An incredible new study claims that smoking combined with performing oral sex can significantly raise the cancer risk for men.
A rather amazing new study is claiming that smoking combined with oral sex may prove to be a very risky combination, raising a man’s risk for cancer down the road. Mainly, scientists say that transmission of oral strains of the human papillomavirus, which has been known to cause cancer, is to blame for the increased risk.
Men who smoke and have five or more partners that they’ve had oral sex with have the most risk of developing oropharyngeal cancer, which affects the head and neck. The rate of HPV infection orally has been rising among white men, particularly in the 50s and 60s.
However, the risk of oral HPV causing cancer is pretty low among most groups, but it does appear to raise your risk. A study found that 11 million American men have been infected with oral HP, or about one in nine men between 18 and 69 years of age. A lot of that has to do with the loosening of sex attitudes in the 1960s and 70s.
“Men who smoke and have five or more partners with whom they perform oral sex have the highest risk of developing a type of head and neck cancer that is triggered by exposure to the human papilloma virus – known as HPV-related oropharyngeal cancer – according to research published in the leading cancer journal Annals of Oncology  today (Friday),” reads the statement from the European Society for Medical Oncology. “However, the study found that only 0.7% of men will ever develop oropharyngeal cancer in their lifetimes.
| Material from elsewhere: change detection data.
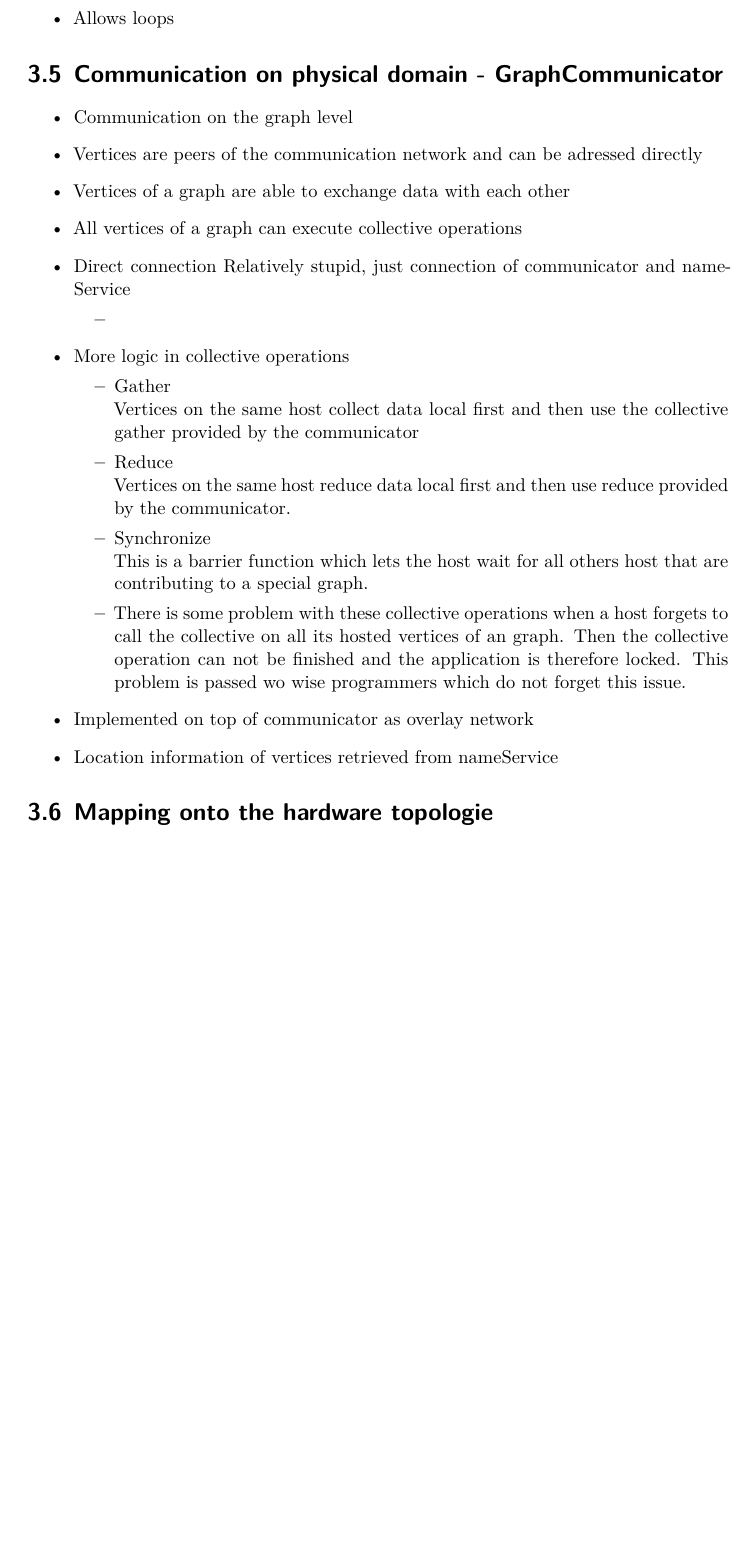
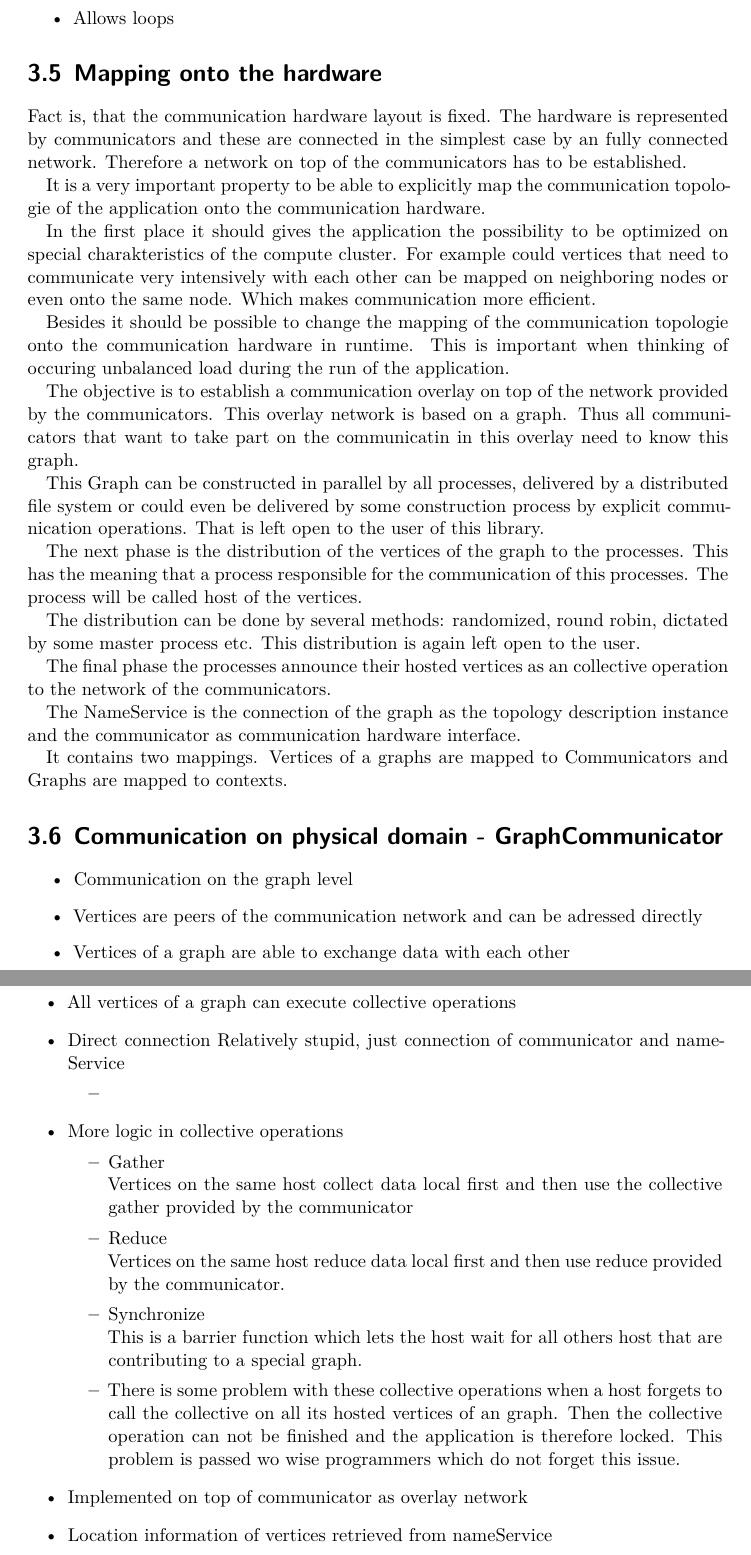
Before and after one commit to erikzenker/diploma, a LaTeX thesis (thesis/diplom.tex, which reads thesis/content/30_design.tex): part of page 28 of 39 before the commit and two parts of pages 28 and 29 of 39 after it, the two joined at a grey line, cut so that both start at the same text, the shorter picture padded with empty space. Compiled offline with XeLaTeX.

Commit message:
design work on nameService

```diff
--- a/thesis/content/30_design.tex
+++ b/thesis/content/30_design.tex
@@ -197,7 +195,77 @@ Properties of the graph
   \item Allows loops
 \end{itemize}
 
+%%%%%%%%%%%%%%%%%%%%%%%%%%%%%%%%%%%%%%%%%%%%%%%%%%%%%%%%%%%%%%%%%%%%%%%%%%%%%%%%
+%                                                                              %
+% NAMESERVICE                                                                  %
+%                                                                              %
+%%%%%%%%%%%%%%%%%%%%%%%%%%%%%%%%%%%%%%%%%%%%%%%%%%%%%%%%%%%%%%%%%%%%%%%%%%%%%%%%
+\section{Mapping onto the hardware}
 
+%% Requirements
+Fact is, that the communication hardware layout is fixed. The hardware
+is represented by communicators and these are connected in the
+simplest case by an fully connected network. Therefore a network on
+top of the communicators has to be established.
+
+It is a very important property to be able to explicitly map the
+communication topologie of the application onto the communication
+hardware.
+
+In the first place it should gives the application the possibility to
+be optimized on special charakteristics of the compute cluster. For
+example could vertices that need to communicate very intensively with
+each other can be mapped on neighboring nodes or even onto the same
+node. Which makes communication more efficient.
+
+Besides it should be possible to change the mapping of the
+communication topologie onto the communication hardware in
+runtime. This is important when thinking of occuring unbalanced load
+during the run of the application.
+
+%% Process
+The objective is to establish a communication overlay on top of the
+network provided by the communicators. This overlay network is based
+on a graph. Thus all communicators that want to take part on the
+communicatin in this overlay need to know this graph.
+
+This Graph can be constructed in parallel by all processes, delivered
+by a distributed file system or could even be delivered by some
+construction process by explicit communication operations. That is
+left open to the user of this library.
+
+The next phase is the distribution of the vertices of the graph to the
+processes. This has the meaning that a process responsible for the
+communication of this processes. The process will be called host of
+the vertices.
+
+The distribution can be done by several methods: randomized, round
+robin, dictated by some master process etc. This distribution is again
+left open to the user.
+
+The final phase the processes announce their hosted vertices as an
+collective operation to the network of the communicators.
+
+
+The NameService is the connection of the graph as the topology
+description instance and the communicator as communication hardware
+interface.
+
+It contains two mappings. Vertices of a graphs are mapped to
+Communicators and Graphs are mapped to contexts.
+
+
+%% Remapping
+
+\begin{itemize}
+
+\end{itemize}
+
+%%%%%%%%%%%%%%%%%%%%%%%%%%%%%%%%%%%%%%%%%%%%%%%%%%%%%%%%%%%%%%%%%%%%%%%%%%%%%%%%
+%                                                                              %
+% GRAPHCOMMUNICATOR                                                            %
+%                                                                              %
+%%%%%%%%%%%%%%%%%%%%%%%%%%%%%%%%%%%%%%%%%%%%%%%%%%%%%%%%%%%%%%%%%%%%%%%%%%%%%%%%
 \section{Communication on physical domain - GraphCommunicator}
 
 \begin{itemize}
@@ -232,11 +300,15 @@ Properties of the graph
 
 \item Implemented on top of communicator as overlay network
 \item Location information of vertices retrieved from nameService
+\end{itemize}
 
 
-\end{itemize}
 
-\section{Mapping onto the hardware topologie}
+%%%%%%%%%%%%%%%%%%%%%%%%%%%%%%%%%%%%%%%%%%%%%%%%%%%%%%%%%%%%%%%%%%%%%%%%%%%%%%%%
+%                                                                              %
+% ETC                                                                          %
+%                                                                              %
+%%%%%%%%%%%%%%%%%%%%%%%%%%%%%%%%%%%%%%%%%%%%%%%%%%%%%%%%%%%%%%%%%%%%%%%%%%%%%%%%
 
 \subsection{Requirements for the upcoming generation of super computers}
 \begin{itemize}
```
Also changed, not shown: thesis/content/30_design.tex (126 more changed lines).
The risk was much lower among women, anyone who did not smoke, and people who had less than five oral sex partners in their lifetimes.”